AbstractsComputer Science

Software Visualization in 3D

by Richard Müller

Institution: Universität Leipzig
Department: Wirtschaftswissenschaftliche Fakultät, Institut für Wirtschaftsinformatik
Degree: PhD
Year: 2015
Record ID: 1109636
Full text PDF: http://nbn-resolving.de/urn:nbn:de:bsz:15-qucosa-164699

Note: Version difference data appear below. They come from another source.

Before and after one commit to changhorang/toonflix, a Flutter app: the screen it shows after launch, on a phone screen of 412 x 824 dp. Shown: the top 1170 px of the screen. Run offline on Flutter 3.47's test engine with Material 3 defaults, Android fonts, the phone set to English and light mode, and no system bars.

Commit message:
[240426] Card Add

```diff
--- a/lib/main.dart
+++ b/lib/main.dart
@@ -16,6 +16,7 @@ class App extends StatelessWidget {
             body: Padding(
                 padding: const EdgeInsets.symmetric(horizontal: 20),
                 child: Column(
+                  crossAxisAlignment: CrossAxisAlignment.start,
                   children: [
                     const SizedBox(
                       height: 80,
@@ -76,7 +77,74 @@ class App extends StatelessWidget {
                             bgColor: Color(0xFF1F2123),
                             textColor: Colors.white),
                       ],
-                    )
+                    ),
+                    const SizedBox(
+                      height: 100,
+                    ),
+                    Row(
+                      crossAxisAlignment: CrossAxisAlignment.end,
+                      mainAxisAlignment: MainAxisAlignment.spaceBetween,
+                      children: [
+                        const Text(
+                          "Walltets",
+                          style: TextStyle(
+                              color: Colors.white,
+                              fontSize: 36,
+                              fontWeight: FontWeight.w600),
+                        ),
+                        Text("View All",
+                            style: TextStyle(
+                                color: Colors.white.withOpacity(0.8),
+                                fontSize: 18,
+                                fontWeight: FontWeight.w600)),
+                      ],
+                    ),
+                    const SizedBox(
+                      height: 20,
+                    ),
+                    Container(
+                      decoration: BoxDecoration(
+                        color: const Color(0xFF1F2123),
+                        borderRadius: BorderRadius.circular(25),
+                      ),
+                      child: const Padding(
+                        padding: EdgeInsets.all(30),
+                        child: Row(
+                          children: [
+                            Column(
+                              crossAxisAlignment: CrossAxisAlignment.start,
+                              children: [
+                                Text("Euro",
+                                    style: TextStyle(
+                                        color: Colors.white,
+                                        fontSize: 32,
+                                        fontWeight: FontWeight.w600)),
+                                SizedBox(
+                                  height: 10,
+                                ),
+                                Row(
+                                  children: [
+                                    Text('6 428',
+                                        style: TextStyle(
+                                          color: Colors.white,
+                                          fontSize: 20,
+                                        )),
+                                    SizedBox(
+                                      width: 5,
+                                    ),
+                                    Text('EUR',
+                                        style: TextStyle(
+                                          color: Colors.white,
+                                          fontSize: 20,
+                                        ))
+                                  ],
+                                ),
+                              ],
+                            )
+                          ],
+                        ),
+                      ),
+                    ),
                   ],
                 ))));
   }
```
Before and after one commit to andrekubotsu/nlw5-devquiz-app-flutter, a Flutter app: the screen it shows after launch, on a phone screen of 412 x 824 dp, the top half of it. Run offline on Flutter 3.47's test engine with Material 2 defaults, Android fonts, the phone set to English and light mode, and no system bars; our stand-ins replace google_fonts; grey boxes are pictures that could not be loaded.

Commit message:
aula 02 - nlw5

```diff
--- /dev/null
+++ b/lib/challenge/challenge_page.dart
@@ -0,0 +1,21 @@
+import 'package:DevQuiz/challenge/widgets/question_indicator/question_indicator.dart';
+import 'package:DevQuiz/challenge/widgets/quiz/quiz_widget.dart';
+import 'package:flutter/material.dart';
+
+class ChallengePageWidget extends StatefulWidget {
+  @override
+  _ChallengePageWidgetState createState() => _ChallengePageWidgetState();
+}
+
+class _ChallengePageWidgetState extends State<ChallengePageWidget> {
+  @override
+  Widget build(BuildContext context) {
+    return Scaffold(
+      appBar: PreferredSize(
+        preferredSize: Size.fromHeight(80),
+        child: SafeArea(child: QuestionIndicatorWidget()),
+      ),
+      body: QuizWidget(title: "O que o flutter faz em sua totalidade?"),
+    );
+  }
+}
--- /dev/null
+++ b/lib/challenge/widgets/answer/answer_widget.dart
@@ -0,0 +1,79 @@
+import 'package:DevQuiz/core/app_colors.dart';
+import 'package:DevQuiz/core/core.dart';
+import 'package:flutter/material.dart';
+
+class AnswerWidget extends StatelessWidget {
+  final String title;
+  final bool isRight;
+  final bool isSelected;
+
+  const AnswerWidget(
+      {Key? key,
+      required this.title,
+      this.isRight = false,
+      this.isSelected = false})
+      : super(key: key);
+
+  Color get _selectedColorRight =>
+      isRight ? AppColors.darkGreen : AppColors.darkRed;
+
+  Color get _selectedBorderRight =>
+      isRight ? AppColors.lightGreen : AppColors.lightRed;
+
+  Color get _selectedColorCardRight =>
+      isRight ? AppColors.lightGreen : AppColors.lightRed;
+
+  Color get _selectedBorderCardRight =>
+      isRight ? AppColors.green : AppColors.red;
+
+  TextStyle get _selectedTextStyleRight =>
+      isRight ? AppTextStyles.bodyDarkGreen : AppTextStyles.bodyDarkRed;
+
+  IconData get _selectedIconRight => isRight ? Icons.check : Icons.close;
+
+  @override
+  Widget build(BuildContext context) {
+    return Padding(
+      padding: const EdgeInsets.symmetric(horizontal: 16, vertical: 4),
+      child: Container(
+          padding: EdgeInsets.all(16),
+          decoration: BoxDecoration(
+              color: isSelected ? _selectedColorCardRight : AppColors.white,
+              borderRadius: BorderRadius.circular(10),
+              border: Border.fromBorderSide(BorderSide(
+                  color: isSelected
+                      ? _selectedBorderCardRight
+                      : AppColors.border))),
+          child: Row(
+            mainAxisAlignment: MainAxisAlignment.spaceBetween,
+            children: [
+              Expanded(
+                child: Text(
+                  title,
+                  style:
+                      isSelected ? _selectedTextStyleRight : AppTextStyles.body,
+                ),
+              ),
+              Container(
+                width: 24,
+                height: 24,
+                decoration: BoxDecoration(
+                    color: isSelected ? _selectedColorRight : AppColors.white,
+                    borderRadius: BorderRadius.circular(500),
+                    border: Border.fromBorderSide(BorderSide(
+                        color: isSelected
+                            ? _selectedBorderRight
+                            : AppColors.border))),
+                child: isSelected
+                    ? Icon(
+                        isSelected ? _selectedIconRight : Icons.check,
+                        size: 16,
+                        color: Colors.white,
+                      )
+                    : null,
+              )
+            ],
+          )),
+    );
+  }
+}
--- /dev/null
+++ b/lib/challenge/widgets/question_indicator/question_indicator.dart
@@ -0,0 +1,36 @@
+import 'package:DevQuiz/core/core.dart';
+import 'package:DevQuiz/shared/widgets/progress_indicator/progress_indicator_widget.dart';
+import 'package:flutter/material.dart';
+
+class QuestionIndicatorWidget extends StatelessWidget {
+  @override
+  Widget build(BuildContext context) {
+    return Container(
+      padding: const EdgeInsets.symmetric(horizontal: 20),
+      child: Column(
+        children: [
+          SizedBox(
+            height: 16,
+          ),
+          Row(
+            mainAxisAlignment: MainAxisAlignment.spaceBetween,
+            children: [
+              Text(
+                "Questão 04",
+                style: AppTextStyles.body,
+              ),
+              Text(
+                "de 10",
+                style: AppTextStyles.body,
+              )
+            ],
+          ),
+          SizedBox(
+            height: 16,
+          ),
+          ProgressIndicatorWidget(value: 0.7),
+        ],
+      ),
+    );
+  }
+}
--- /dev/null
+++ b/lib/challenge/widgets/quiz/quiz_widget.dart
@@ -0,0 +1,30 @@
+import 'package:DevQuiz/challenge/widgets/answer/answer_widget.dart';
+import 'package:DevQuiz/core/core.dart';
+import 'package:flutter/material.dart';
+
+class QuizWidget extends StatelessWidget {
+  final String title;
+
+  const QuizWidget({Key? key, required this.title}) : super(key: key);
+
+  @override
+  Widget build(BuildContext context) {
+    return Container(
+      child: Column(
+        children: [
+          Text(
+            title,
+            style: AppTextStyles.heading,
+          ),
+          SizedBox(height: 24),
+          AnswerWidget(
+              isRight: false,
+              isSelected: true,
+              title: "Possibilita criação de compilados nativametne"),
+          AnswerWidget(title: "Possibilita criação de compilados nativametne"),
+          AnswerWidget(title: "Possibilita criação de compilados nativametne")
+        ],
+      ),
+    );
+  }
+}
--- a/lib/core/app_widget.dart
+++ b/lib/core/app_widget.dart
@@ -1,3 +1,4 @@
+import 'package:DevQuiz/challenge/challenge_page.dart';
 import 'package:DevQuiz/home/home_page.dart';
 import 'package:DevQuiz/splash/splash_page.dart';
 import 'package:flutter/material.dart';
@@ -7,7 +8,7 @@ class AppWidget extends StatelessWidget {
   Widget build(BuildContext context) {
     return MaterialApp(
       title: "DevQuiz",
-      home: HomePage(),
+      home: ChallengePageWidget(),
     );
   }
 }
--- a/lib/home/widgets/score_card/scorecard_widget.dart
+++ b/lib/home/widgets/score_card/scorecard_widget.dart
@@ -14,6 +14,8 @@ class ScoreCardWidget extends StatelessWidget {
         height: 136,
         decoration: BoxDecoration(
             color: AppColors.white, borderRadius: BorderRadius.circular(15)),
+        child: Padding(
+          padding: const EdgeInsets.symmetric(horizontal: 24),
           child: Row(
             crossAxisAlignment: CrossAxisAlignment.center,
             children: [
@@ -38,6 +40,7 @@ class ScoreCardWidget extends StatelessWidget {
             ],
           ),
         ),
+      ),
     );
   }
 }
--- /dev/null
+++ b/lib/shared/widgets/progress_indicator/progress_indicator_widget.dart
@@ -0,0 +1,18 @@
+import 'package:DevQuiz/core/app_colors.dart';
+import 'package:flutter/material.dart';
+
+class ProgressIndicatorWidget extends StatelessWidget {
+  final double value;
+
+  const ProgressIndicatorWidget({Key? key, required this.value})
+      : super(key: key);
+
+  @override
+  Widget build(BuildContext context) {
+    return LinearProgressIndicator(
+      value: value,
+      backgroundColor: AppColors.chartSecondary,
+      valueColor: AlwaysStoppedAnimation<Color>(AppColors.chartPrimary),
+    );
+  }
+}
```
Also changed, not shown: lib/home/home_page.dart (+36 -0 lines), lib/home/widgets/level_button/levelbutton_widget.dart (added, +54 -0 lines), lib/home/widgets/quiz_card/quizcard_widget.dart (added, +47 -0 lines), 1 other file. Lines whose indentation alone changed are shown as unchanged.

The focus of this thesis is on the implementation, the evaluation and the useful application of the third dimension in software visualization. Software engineering is characterized by a complex interplay of different stakeholders that produce and use several artifacts. Software visualization is used as one mean to address this increasing complexity. It provides role- and task-specific views of artifacts that contain information about structure, behavior, and evolution of a software system in its entirety. The main potential of the third dimension is the possibility to provide multiple views in one software visualization for all three aspects. However, empirical findings concerning the role of the third dimension in software visualization are rare. Furthermore, there are only few 3D software visualizations that provide multiple views of a software system including all three aspects. Finally, the current tool support lacks of generating easy integrateable, scalable, and platform independent 2D, 2.5D, and 3D software visualizations automatically. Hence, the objective is to develop a software visualization that represents all important structural entities and relations of a software system, that can display behavioral and evolutionary aspects of a software system as well, and that can be generated automatically. In order to achieve this objective the following research methods are applied. A literature study is conducted, a software visualization generator is conceptualized and prototypically implemented, a structured approach to plan and design controlled experiments in software visualization is developed, and a controlled experiment is designed and performed to investigate the role of the third dimension in software visualization. The main contributions are an overview of the state-of-the-art in 3D software visualization, a structured approach including a theoretical model to control influence factors during controlled experiments in software visualization, an Eclipse-based generator for producing automatically role- and task-specific 2D, 2.5D, and 3D software visualizations, the controlled experiment investigating the role of the third dimension in software visualization, and the recursive disk metaphor combining the findings with focus on the structure of software including useful applications of the third dimension regarding behavior and evolution.